I have been wanting to build a security camera for my home, but most commercial options are expensive and often require monthly fees. However, I recently learned how to make a low-cost motion activated security camera using a Raspberry Pi! This clever hack allows me to build a capable surveillance system on a budget that few people know about.

What You Will Need

To build this low-cost Raspberry Pi security camera, you will need:



Other Supplies

Assembling the Hardware

With all my supplies gathered, it was time to assemble the hardware.

Setting up the Raspberry Pi

I started by inserting the MicroSD card loaded with Raspberry Pi OS into the Pi.

After connecting the Pi to my monitor, mouse, and keyboard, I booted it up to customize the operating system installation.

With the OS ready, I enabled SSH and VNC so I can access the Pi headless after setup.

Connecting the Camera Module

The official Raspberry Pi camera module connects directly to the CSI port on the Pi.

I inserted the ribbon cable securely into the CSI port and attached the camera board.


Finally, I placed the Pi inside a protective case and mounted the camera module in an enclosure I 3D printed.

I can position this anywhere I want to point the camera later.

Installing and Configuring Software

With the hardware assembled, it was time to install and configure the necessary software.

Installing Motion

I installed the Motion software on the Raspberry Pi using this command:

sudo apt install motion

This provides the motion detection capabilities.

Configuring Motion

I then edited Motion's configuration file at /etc/motion/motion.conf to customize its settings:

Setting Up Remote Access with FTP

To access videos remotely, I installed vsftpd - a FTP server for the Pi.

I configured vsftpd to store files in /var/lib/motion, Motion's default video directory.

Now I can connect to the Pi via FTP to download video files triggered by motion events.

Deploying the Motion-Activated Security Camera

With everything installed and configured, it was time to set up my DIY security camera.

Positioning the Camera

I positioned the camera enclosure to point at my front door to start.

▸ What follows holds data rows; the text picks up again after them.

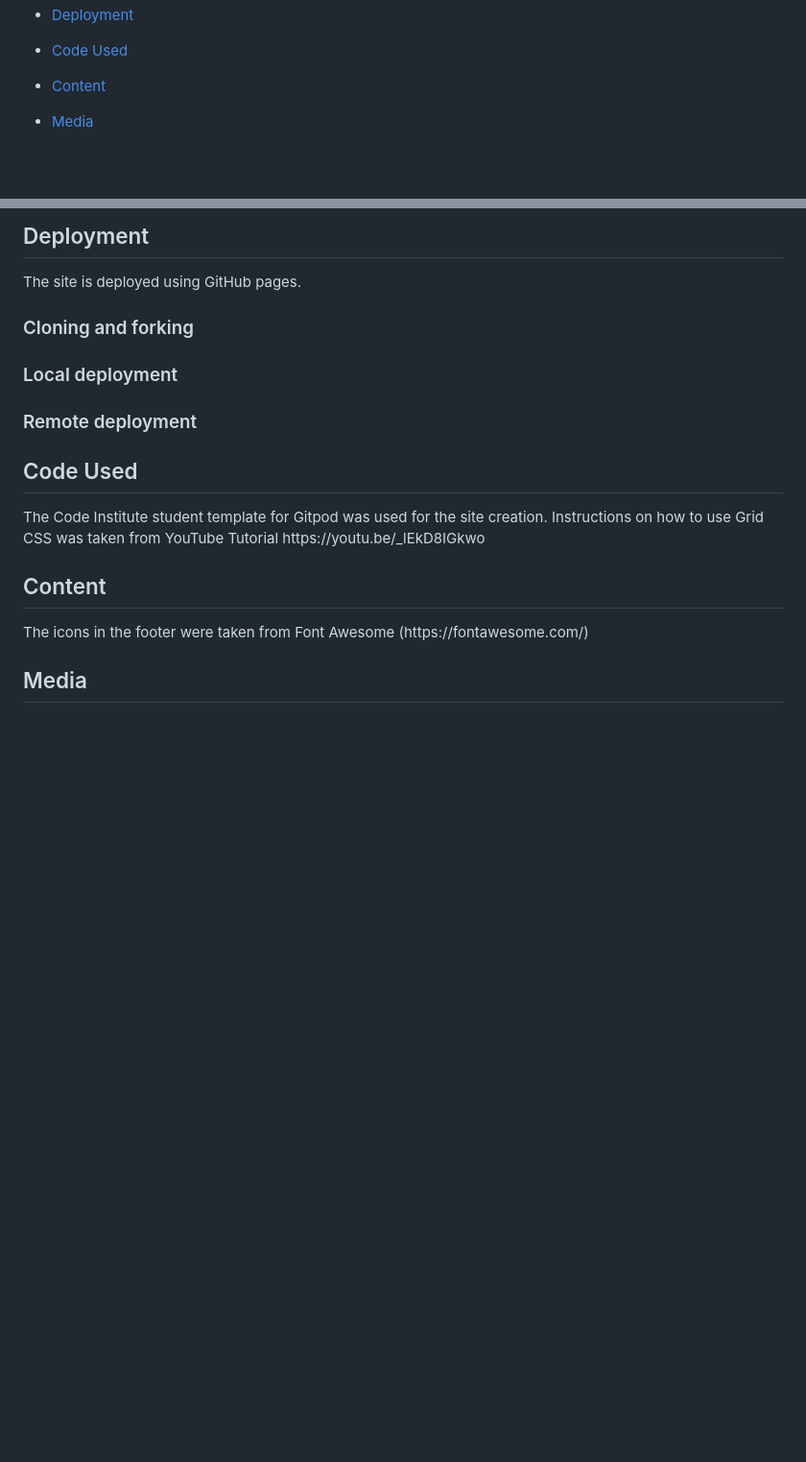
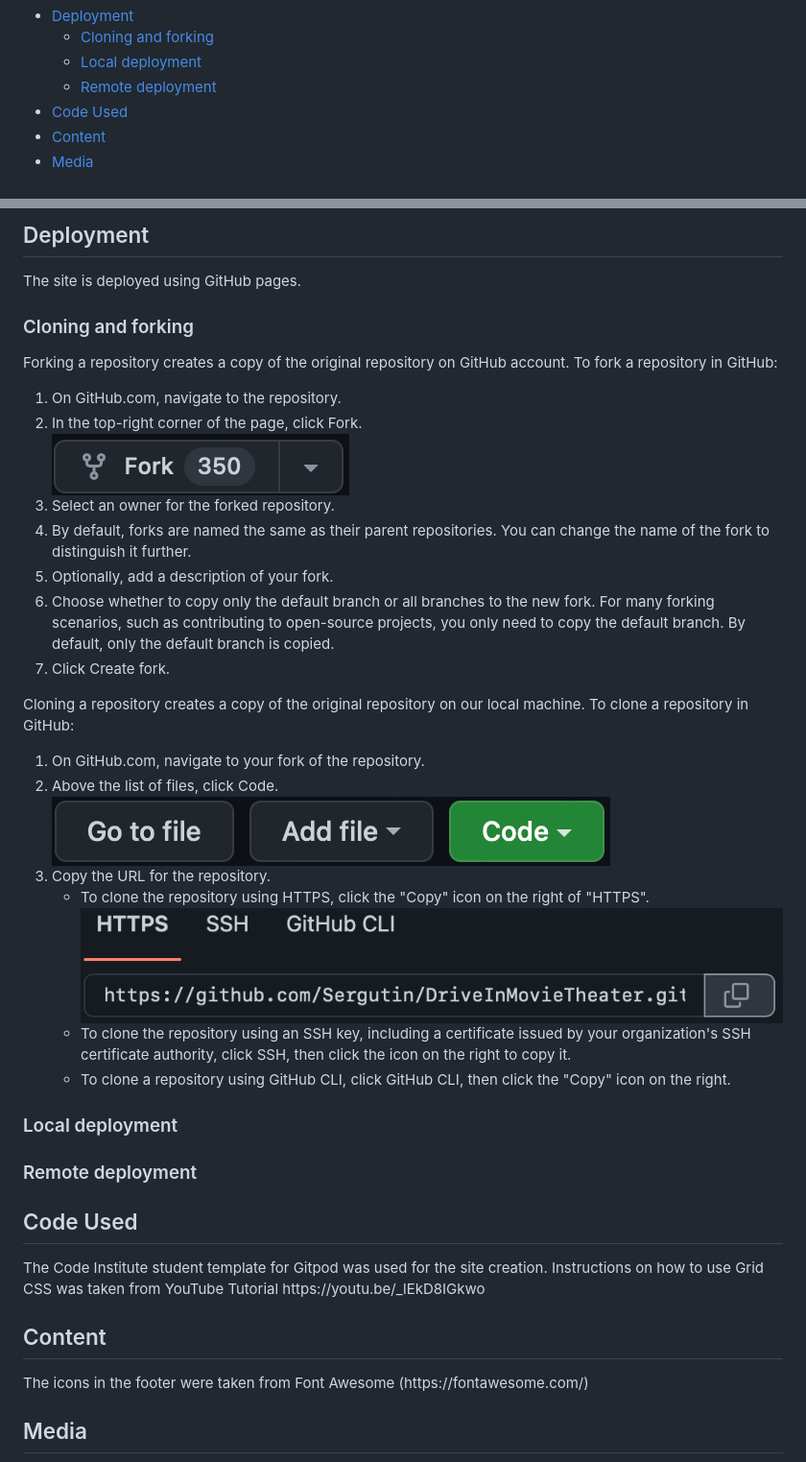
Before and after one commit to Sergutin/DriveInMovieTheater, a Markdown page: README.md, 2 parts joined by grey strips. Shown: that part at 96% size. GitHub-like rendering; pictures changed too: assets/images-readme/clonehttps.jpg (added), assets/images-readme/code.jpg (added), assets/images-readme/fork.jpg (added); blank space fills up the shorter version.

Commit message:
Add deployment subsection - cloning and forking and screenshots

```diff
--- a/README.md
+++ b/README.md
@@ -27,7 +27,9 @@ Through this website people can get interested in the service we offer and visit
   * [Fixed Bugs](#fixed-bugs)
   * [Unfixed Bugs](#unfixed-bugs)
 * [Deployment](#deployment)
-
+  * [Cloning and forking](#cloning-and-forking)
+  * [Local deployment](#local-deployment)
+  * [Remote deployment](#remote-deployment)
 * [Code Used](#code-used)
 * [Content](#content)
 * [Media](#media)
@@ -156,6 +158,34 @@ It also invites the users to say hello on social medias, and shows how to find u
 <p>The site is deployed using GitHub pages.</p>
 
   ### Cloning and forking
+<p>Forking a repository creates a copy of the original repository on GitHub account.
+To fork a repository in GitHub:</p>
+<ol>
+<li>On GitHub.com, navigate to the repository.</li>
+<li>In the top-right corner of the page, click Fork.</li>
+<img src="assets/images-readme/fork.jpg">
+<li>Select an owner for the forked repository.</li>
+<li>By default, forks are named the same as their parent repositories. You can change the name of the fork to distinguish it further.</li>
+<li>Optionally, add a description of your fork.</li>
+<li>Choose whether to copy only the default branch or all branches to the new fork. For many forking scenarios, such as contributing to open-source projects, you only need to copy the default branch. By default, only the default branch is copied.</li>
+<li>Click Create fork.</li>
+</ol>
+
+<p>Cloning a repository creates a copy of the original repository on our local machine.
+To clone a repository in GitHub:</p>
+<ol>
+<li>On GitHub.com, navigate to your fork of the repository.</li>
+<li>Above the list of files, click  Code.</li>
+<img src="assets/images-readme/code.jpg">
+<li>Copy the URL for the repository.</li>
+<ul>
+    <li>To clone the repository using HTTPS, click the "Copy" icon on the right of "HTTPS".</li>
+<img src="assets/images-readme/clonehttps.jpg">
+<li>To clone the repository using an SSH key, including a certificate issued by your organization's SSH certificate authority, click SSH, then click the icon on the right to copy it.</li>
+  <li>To clone a repository using GitHub CLI, click GitHub CLI, then click the "Copy" icon on the right.</li>
+</ul>
+</ol>
+
 
   ### Local deployment
 
```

The modular design means I can move it anywhere.

Connecting It to My Network

For the best bandwidth, I connected the Pi to my router via Ethernet.

But the built-in WiFi works if Ethernet is not practical for your setup.

Powering on the Camera

The final step was simply connecting the Raspberry Pi power supply to boot up the Pi and activate the camera!

Accessing and Managing Videos

Now my budget Pi security cam is up and running!

When motion is detected, it will record video to the Pi. I can then access these files in a couple ways:

I can delete old footage as needed to manage storage on the SD card. And I'm notified of any motion events detected!

Closing Thoughts

Building a fully-featured motion activated security camera with a Raspberry Pi turned out to be surprisingly easy and affordable using Motion and a Pi camera module.

The final product rivals commercial offerings at a fraction of the price, and I can customize it to suit my needs. This project is a prime example of the versatile uses for Raspberry Pis!

With some additional work, I could even enable remote access to the video stream over the Internet. But for now, I am satisfied with the local storage and network access capabilities.

I'm thrilled to add this DIY Raspberry Pi camera to my home surveillance system on the cheap. Let me know if you build your own!